#### PROBLEM DETAILS
Type out the records again, exactly as they are.

++++++++++++++++++++

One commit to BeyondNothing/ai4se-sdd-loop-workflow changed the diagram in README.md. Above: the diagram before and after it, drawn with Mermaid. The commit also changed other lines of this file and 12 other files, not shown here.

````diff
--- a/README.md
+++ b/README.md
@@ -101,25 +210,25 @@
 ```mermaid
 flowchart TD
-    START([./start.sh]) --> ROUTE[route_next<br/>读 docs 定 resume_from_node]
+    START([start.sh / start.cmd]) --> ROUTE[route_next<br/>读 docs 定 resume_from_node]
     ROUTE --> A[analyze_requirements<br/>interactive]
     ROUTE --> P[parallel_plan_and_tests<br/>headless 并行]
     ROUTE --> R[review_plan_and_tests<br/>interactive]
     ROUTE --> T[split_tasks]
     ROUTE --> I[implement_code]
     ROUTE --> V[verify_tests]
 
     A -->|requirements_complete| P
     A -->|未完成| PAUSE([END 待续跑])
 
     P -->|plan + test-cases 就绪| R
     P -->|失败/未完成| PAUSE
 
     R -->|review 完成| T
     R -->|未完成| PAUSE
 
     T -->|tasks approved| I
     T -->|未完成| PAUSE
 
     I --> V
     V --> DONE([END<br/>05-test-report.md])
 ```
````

++++++++++++++++++++

#### OUTPUT OF THE TASK
One commit to BeyondNothing/ai4se-sdd-loop-workflow changed the diagram in README.md. Above: the diagram before and after it, drawn with Mermaid. The commit also changed other lines of this file and 12 other files, not shown here.

````diff
--- a/README.md
+++ b/README.md
@@ -101,25 +210,25 @@
 ```mermaid
 flowchart TD
-    START([./start.sh]) --> ROUTE[route_next<br/>读 docs 定 resume_from_node]
+    START([start.sh / start.cmd]) --> ROUTE[route_next<br/>读 docs 定 resume_from_node]
     ROUTE --> A[analyze_requirements<br/>interactive]
     ROUTE --> P[parallel_plan_and_tests<br/>headless 并行]
     ROUTE --> R[review_plan_and_tests<br/>interactive]
     ROUTE --> T[split_tasks]
     ROUTE --> I[implement_code]
     ROUTE --> V[verify_tests]
 
     A -->|requirements_complete| P
     A -->|未完成| PAUSE([END 待续跑])
 
     P -->|plan + test-cases 就绪| R
     P -->|失败/未完成| PAUSE
 
     R -->|review 完成| T
     R -->|未完成| PAUSE
 
     T -->|tasks approved| I
     T -->|未完成| PAUSE
 
     I --> V
     V --> DONE([END<br/>05-test-report.md])
 ```
````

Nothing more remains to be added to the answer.